(Extracted records)
::::::::

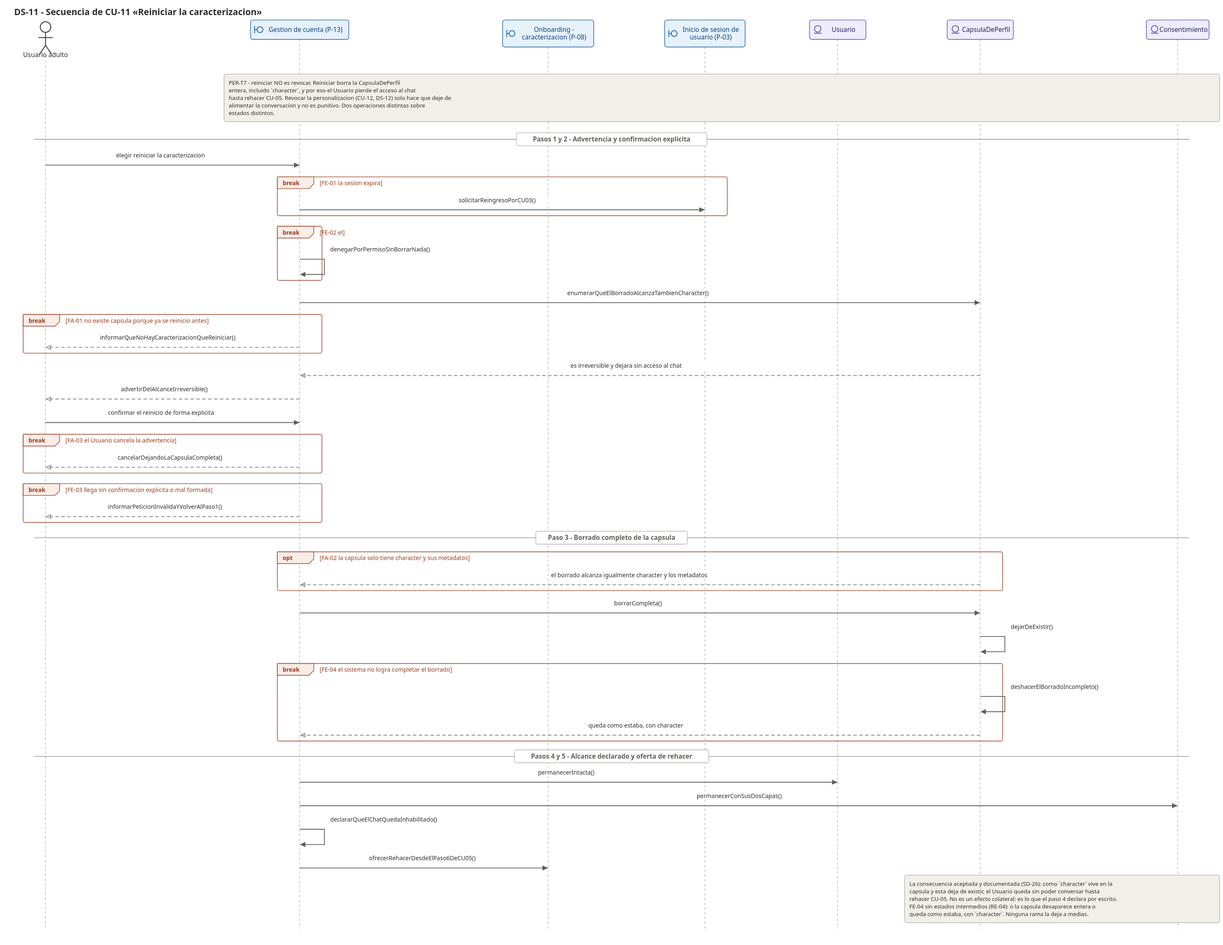
The PlantUML diagram docs/07_casos_uso/secuencia/svg/DS-11_secuencia_reiniciar_la_caracterizacion.svg in jonatan8254/alan-aura-academico, before a commit. Its source is kept beside it as docs/07_casos_uso/secuencia/puml/DS-11_secuencia_reiniciar_la_caracterizacion.puml.
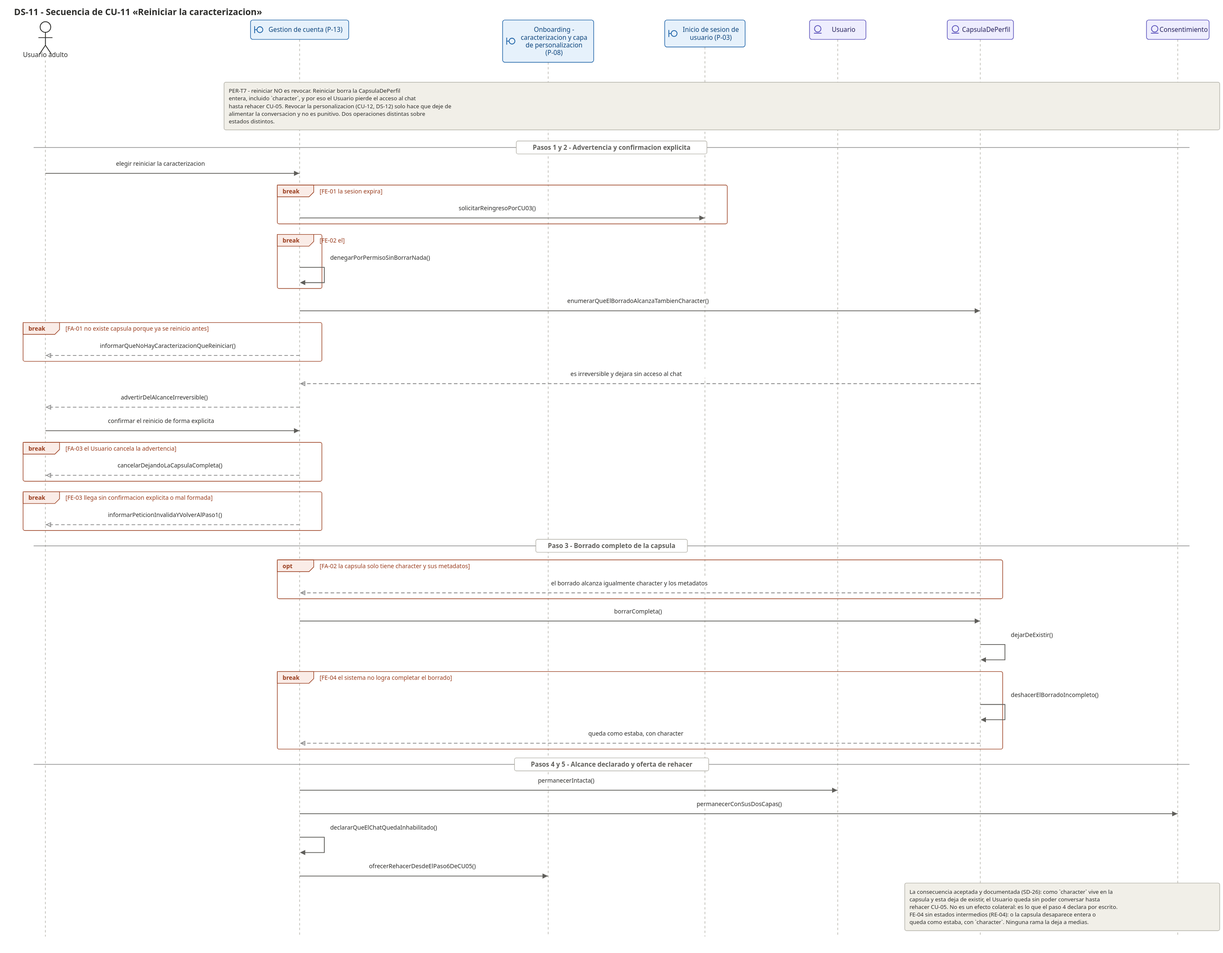
The same diagram one commit later.

Diff of the diagram source:
```diff
@@ -6,7 +6,7 @@
 
 actor "Usuario adulto" as ACT_Usuario
 boundary "Gestion de cuenta (P-13)" as B_PaginaGestionCuenta
-boundary "Onboarding - caracterizacion (P-08)" as B_PantallaCaracterizacion
+boundary "Onboarding - caracterizacion y capa de personalizacion (P-08)" as B_PantallaCaracterizacion
 boundary "Inicio de sesion de usuario (P-03)" as B_PaginaInicioSesion
 entity "Usuario" as E_Usuario
 entity "CapsulaDePerfil" as E_CapsulaDePerfil
```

::::::::

* _WORK TO COMPLETE_
Each record needs to be reproduced exactly, and no image should be carried over.

* _TASK RESULT_
The PlantUML diagram docs/07_casos_uso/secuencia/svg/DS-11_secuencia_reiniciar_la_caracterizacion.svg in jonatan8254/alan-aura-academico, before a commit. Its source is kept beside it as docs/07_casos_uso/secuencia/puml/DS-11_secuencia_reiniciar_la_caracterizacion.puml.
The same diagram one commit later.

Diff of the diagram source:
```diff
@@ -6,7 +6,7 @@
 
 actor "Usuario adulto" as ACT_Usuario
 boundary "Gestion de cuenta (P-13)" as B_PaginaGestionCuenta
-boundary "Onboarding - caracterizacion (P-08)" as B_PantallaCaracterizacion
+boundary "Onboarding - caracterizacion y capa de personalizacion (P-08)" as B_PantallaCaracterizacion
 boundary "Inicio de sesion de usuario (P-03)" as B_PaginaInicioSesion
 entity "Usuario" as E_Usuario
 entity "CapsulaDePerfil" as E_CapsulaDePerfil
```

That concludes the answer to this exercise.